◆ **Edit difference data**
- - - - -
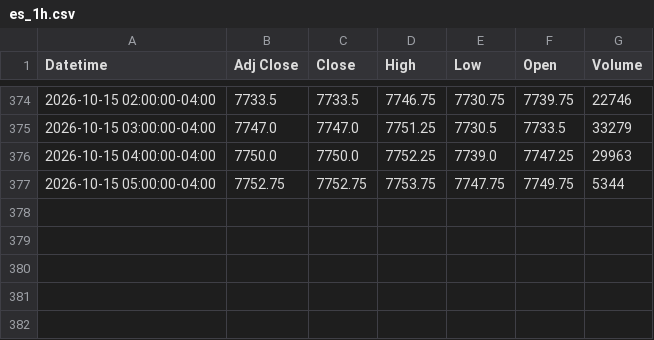
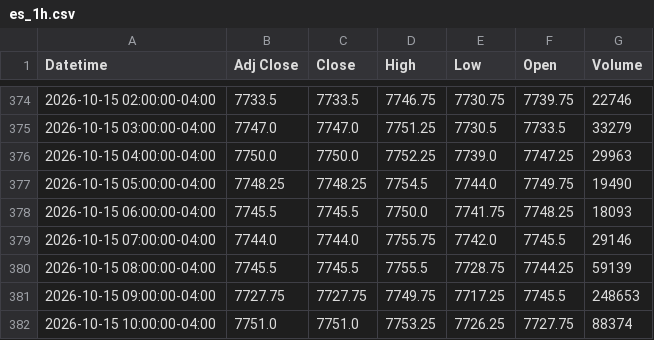
Before and after one commit to Jordan4369/mes-data, a CSV file: data/es_1h.csv, drawn as a sheet; only a part is shown, gaps mark what is left out.

```diff
--- a/data/es_1h.csv
+++ b/data/es_1h.csv
@@ -376,2 +376,7 @@ Datetime,Adj Close,Close,High,Low,Open,Volume
 2026-10-15 04:00:00-04:00,7750.0,7750.0,7752.25,7739.0,7747.25,29963
-2026-10-15 05:00:00-04:00,7752.75,7752.75,7753.75,7747.75,7749.75,5344
+2026-10-15 05:00:00-04:00,7748.25,7748.25,7754.5,7744.0,7749.75,19490
+2026-10-15 06:00:00-04:00,7745.5,7745.5,7750.0,7741.75,7748.25,18093
+2026-10-15 07:00:00-04:00,7744.0,7744.0,7755.75,7742.0,7745.5,29146
+2026-10-15 08:00:00-04:00,7745.5,7745.5,7755.5,7728.75,7744.25,59139
+2026-10-15 09:00:00-04:00,7727.75,7727.75,7749.75,7717.25,7745.5,248653
+2026-10-15 10:00:00-04:00,7751.0,7751.0,7753.25,7726.25,7727.75,88374
```
Also changed, not shown: data/es_15m.csv, data/vix_15m.csv, 1 other file.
- - - - -
The copy must match each record exactly, apart from the images, which stay out.

Before and after one commit to Jordan4369/mes-data, a CSV file: data/es_1h.csv, drawn as a sheet; only a part is shown, gaps mark what is left out.

```diff
--- a/data/es_1h.csv
+++ b/data/es_1h.csv
@@ -376,2 +376,7 @@ Datetime,Adj Close,Close,High,Low,Open,Volume
 2026-10-15 04:00:00-04:00,7750.0,7750.0,7752.25,7739.0,7747.25,29963
-2026-10-15 05:00:00-04:00,7752.75,7752.75,7753.75,7747.75,7749.75,5344
+2026-10-15 05:00:00-04:00,7748.25,7748.25,7754.5,7744.0,7749.75,19490
+2026-10-15 06:00:00-04:00,7745.5,7745.5,7750.0,7741.75,7748.25,18093
+2026-10-15 07:00:00-04:00,7744.0,7744.0,7755.75,7742.0,7745.5,29146
+2026-10-15 08:00:00-04:00,7745.5,7745.5,7755.5,7728.75,7744.25,59139
+2026-10-15 09:00:00-04:00,7727.75,7727.75,7749.75,7717.25,7745.5,248653
+2026-10-15 10:00:00-04:00,7751.0,7751.0,7753.25,7726.25,7727.75,88374
```
Also changed, not shown: data/es_15m.csv, data/vix_15m.csv, 1 other file.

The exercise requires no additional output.